Problem description:
Every line of the records below that holds the word "from" belongs in the answer.

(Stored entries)
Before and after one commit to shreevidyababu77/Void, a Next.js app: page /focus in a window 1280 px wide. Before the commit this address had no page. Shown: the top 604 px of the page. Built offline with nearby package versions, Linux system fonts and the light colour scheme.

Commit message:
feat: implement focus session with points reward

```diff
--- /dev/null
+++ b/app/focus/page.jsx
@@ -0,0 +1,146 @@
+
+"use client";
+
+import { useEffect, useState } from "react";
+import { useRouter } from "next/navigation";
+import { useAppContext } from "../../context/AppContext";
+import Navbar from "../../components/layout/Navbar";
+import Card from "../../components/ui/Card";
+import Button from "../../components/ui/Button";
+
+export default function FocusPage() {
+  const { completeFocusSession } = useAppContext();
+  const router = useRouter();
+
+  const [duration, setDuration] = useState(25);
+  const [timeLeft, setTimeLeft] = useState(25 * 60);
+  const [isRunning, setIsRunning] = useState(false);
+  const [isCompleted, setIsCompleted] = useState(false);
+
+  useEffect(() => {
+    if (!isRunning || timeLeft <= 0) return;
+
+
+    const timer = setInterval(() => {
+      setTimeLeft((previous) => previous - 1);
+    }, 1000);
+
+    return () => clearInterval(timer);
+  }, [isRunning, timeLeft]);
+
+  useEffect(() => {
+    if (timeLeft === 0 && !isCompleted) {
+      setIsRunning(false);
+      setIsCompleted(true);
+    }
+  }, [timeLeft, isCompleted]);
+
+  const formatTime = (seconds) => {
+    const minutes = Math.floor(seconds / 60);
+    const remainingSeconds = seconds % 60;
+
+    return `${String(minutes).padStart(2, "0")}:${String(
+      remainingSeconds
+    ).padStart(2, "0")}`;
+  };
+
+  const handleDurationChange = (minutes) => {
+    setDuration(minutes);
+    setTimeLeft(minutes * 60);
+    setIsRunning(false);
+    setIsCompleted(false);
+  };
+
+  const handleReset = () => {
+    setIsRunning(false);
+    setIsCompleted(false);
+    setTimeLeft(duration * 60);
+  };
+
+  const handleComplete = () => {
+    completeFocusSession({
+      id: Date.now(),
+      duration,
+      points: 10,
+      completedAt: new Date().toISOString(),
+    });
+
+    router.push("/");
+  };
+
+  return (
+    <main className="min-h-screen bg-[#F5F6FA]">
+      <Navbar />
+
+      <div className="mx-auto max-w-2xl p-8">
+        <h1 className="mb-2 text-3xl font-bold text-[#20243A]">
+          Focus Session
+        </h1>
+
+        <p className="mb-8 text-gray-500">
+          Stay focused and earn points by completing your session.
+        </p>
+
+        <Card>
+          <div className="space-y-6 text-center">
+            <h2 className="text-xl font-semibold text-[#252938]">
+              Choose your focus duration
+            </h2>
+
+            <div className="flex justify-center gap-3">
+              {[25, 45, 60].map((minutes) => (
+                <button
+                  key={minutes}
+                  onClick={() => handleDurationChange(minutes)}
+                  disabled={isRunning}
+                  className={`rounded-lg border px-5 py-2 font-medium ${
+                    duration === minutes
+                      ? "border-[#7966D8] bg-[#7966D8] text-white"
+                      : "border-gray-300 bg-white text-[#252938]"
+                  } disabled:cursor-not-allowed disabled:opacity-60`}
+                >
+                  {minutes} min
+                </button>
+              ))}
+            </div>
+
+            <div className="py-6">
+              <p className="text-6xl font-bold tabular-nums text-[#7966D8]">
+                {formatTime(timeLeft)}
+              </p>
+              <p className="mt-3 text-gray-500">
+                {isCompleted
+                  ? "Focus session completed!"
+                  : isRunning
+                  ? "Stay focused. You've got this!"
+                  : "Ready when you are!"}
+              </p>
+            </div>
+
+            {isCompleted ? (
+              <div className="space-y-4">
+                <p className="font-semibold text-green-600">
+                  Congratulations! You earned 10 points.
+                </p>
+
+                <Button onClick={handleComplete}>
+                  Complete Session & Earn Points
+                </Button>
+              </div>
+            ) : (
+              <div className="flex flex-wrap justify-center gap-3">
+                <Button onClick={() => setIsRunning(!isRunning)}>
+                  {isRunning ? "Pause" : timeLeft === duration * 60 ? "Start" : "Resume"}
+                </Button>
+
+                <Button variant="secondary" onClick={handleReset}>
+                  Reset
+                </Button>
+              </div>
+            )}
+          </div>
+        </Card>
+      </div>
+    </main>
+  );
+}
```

Output for this exercise:
+import { useEffect, useState } from "react";
+import { useRouter } from "next/navigation";
+import { useAppContext } from "../../context/AppContext";
+import Navbar from "../../components/layout/Navbar";
+import Card from "../../components/ui/Card";
+import Button from "../../components/ui/Button";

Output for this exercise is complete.